Lesson 7: Randomized algorithms# Fermat's little theorem

Introduction to a key result in elementary number theory using a visualization with beads. Created by Brit Cruise.

## Want to join the conversation?

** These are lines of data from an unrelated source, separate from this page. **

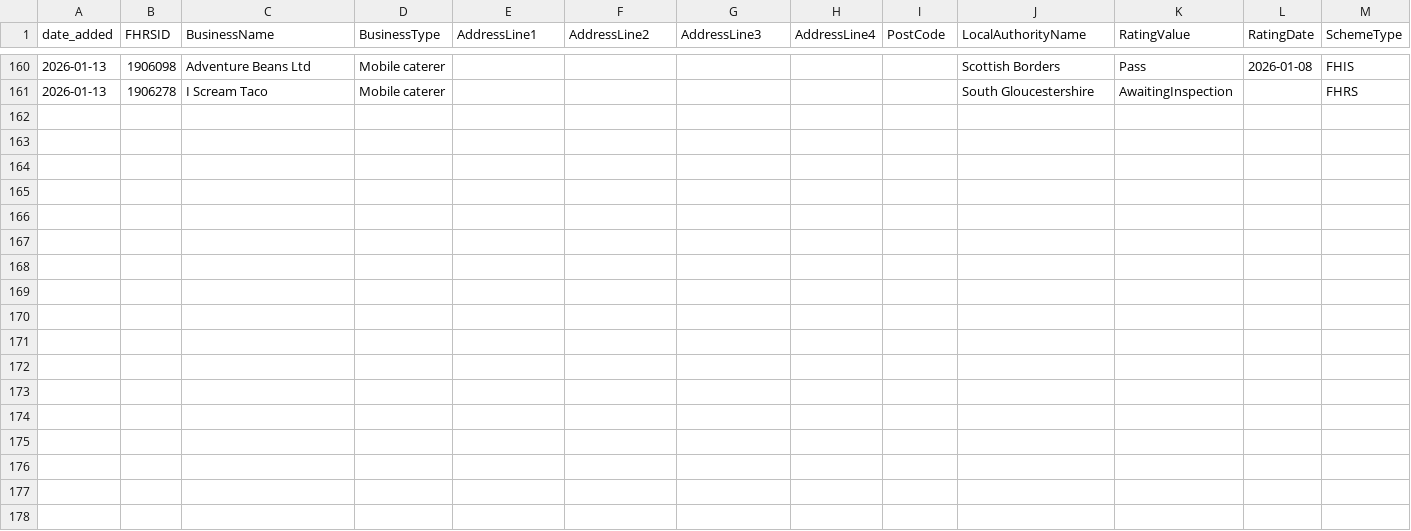
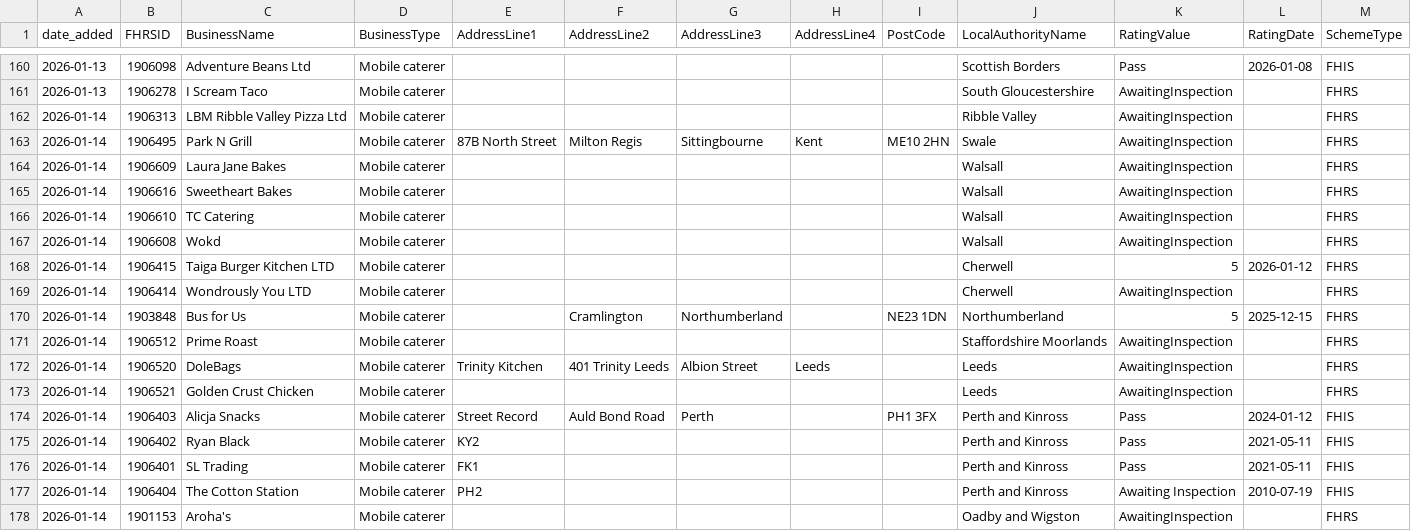
Before and after one commit to AP-Dev-Tools/independent-food-business-pulse, a CSV file: data/cumulative/MOBILE/2026-01.csv, drawn as a sheet; only a part is shown, gaps mark what is left out; rows hold the shown columns only; the diff names each change by its address in the sheet, - before the commit and + after, or states it on an @@ line.

```diff
--- a/data/cumulative/MOBILE/2026-01.csv
+++ b/data/cumulative/MOBILE/2026-01.csv
+row 162: 2026-01-14 | 1906313 | LBM Ribble Valley Pizza Ltd | Mobile caterer |  |  |  |  |  | Ribble Valley | AwaitingInspection |  | FHRS
+row 163: 2026-01-14 | 1906495 | Park N Grill | Mobile caterer | 87B North Street | Milton Regis | Sittingbourne | Kent | ME10 2HN | Swale | AwaitingInspection |  | FHRS
+row 164: 2026-01-14 | 1906609 | Laura Jane Bakes | Mobile caterer |  |  |  |  |  | Walsall | AwaitingInspection |  | FHRS
+row 165: 2026-01-14 | 1906616 | Sweetheart Bakes | Mobile caterer |  |  |  |  |  | Walsall | AwaitingInspection |  | FHRS
+row 166: 2026-01-14 | 1906610 | TC Catering | Mobile caterer |  |  |  |  |  | Walsall | AwaitingInspection |  | FHRS
+row 167: 2026-01-14 | 1906608 | Wokd | Mobile caterer |  |  |  |  |  | Walsall | AwaitingInspection |  | FHRS
+row 168: 2026-01-14 | 1906415 | Taiga Burger Kitchen LTD | Mobile caterer |  |  |  |  |  | Cherwell | 5 | 2026-01-12 | FHRS
+row 169: 2026-01-14 | 1906414 | Wondrously You LTD | Mobile caterer |  |  |  |  |  | Cherwell | AwaitingInspection |  | FHRS
+row 170: 2026-01-14 | 1903848 | Bus for Us | Mobile caterer |  | Cramlington | Northumberland |  | NE23 1DN | Northumberland | 5 | 2025-12-15 | FHRS
+row 171: 2026-01-14 | 1906512 | Prime Roast | Mobile caterer |  |  |  |  |  | Staffordshire Moorlands | AwaitingInspection |  | FHRS
+row 172: 2026-01-14 | 1906520 | DoleBags | Mobile caterer | Trinity Kitchen | 401 Trinity Leeds | Albion Street | Leeds |  | Leeds | AwaitingInspection |  | FHRS
+row 173: 2026-01-14 | 1906521 | Golden Crust Chicken | Mobile caterer |  |  |  |  |  | Leeds | AwaitingInspection |  | FHRS
+row 174: 2026-01-14 | 1906403 | Alicja Snacks | Mobile caterer | Street Record | Auld Bond Road | Perth |  | PH1 3FX | Perth and Kinross | Pass | 2024-01-12 | FHIS
+row 175: 2026-01-14 | 1906402 | Ryan Black | Mobile caterer | KY2 |  |  |  |  | Perth and Kinross | Pass | 2021-05-11 | FHIS
+row 176: 2026-01-14 | 1906401 | SL Trading | Mobile caterer | FK1 |  |  |  |  | Perth and Kinross | Pass | 2021-05-11 | FHIS
+row 177: 2026-01-14 | 1906404 | The Cotton Station | Mobile caterer | PH2 |  |  |  |  | Perth and Kinross | Awaiting Inspection | 2010-07-19 | FHIS
+row 178: 2026-01-14 | 1901153 | Aroha's | Mobile caterer |  |  |  |  |  | Oadby and Wigston | AwaitingInspection |  | FHRS
```
Also changed, not shown: data/cumulative/HOTEL/2026-01.csv, data/cumulative/PUB_BAR/2026-01.csv, 11 other files.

- 5:46In the geometry videos by Sal Khan, the 'congruent' symbol appears as a = sign with a squiggly line on top (≅). But here Brit uses ≡, which I know to be read as 'identical to'. A confusion of terms, a legitimate free interchange of the terms, or something more?(46 votes)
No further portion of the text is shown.